_Work to complete_
Once you have reviewed the listing below, restate it word for word.

_Dataset content_
......
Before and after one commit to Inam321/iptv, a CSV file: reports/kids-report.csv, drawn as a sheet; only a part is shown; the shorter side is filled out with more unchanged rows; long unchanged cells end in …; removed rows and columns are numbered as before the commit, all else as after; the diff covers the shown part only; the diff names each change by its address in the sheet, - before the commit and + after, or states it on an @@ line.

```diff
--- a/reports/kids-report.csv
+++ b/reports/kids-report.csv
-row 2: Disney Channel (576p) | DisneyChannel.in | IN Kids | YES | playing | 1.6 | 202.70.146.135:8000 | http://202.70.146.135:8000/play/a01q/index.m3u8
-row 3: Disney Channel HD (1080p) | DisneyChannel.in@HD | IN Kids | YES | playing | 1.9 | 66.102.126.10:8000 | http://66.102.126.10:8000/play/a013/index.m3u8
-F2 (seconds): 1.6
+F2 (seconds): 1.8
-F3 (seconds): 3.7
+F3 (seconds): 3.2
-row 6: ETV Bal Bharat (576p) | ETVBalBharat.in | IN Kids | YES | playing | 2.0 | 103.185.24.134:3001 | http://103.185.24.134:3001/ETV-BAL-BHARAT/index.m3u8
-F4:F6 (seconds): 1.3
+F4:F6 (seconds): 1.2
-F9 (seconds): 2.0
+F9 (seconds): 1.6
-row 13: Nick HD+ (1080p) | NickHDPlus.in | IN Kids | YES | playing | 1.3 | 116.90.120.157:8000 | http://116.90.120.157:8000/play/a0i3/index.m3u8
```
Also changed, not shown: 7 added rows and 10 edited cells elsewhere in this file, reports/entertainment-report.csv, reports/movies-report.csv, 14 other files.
......
_Problem solution_
Before and after one commit to Inam321/iptv, a CSV file: reports/kids-report.csv, drawn as a sheet; only a part is shown; the shorter side is filled out with more unchanged rows; long unchanged cells end in …; removed rows and columns are numbered as before the commit, all else as after; the diff covers the shown part only; the diff names each change by its address in the sheet, - before the commit and + after, or states it on an @@ line.

```diff
--- a/reports/kids-report.csv
+++ b/reports/kids-report.csv
-row 2: Disney Channel (576p) | DisneyChannel.in | IN Kids | YES | playing | 1.6 | 202.70.146.135:8000 | http://202.70.146.135:8000/play/a01q/index.m3u8
-row 3: Disney Channel HD (1080p) | DisneyChannel.in@HD | IN Kids | YES | playing | 1.9 | 66.102.126.10:8000 | http://66.102.126.10:8000/play/a013/index.m3u8
-F2 (seconds): 1.6
+F2 (seconds): 1.8
-F3 (seconds): 3.7
+F3 (seconds): 3.2
-row 6: ETV Bal Bharat (576p) | ETVBalBharat.in | IN Kids | YES | playing | 2.0 | 103.185.24.134:3001 | http://103.185.24.134:3001/ETV-BAL-BHARAT/index.m3u8
-F4:F6 (seconds): 1.3
+F4:F6 (seconds): 1.2
-F9 (seconds): 2.0
+F9 (seconds): 1.6
-row 13: Nick HD+ (1080p) | NickHDPlus.in | IN Kids | YES | playing | 1.3 | 116.90.120.157:8000 | http://116.90.120.157:8000/play/a0i3/index.m3u8
```
Also changed, not shown: 7 added rows and 10 edited cells elsewhere in this file, reports/entertainment-report.csv, reports/movies-report.csv, 14 other files.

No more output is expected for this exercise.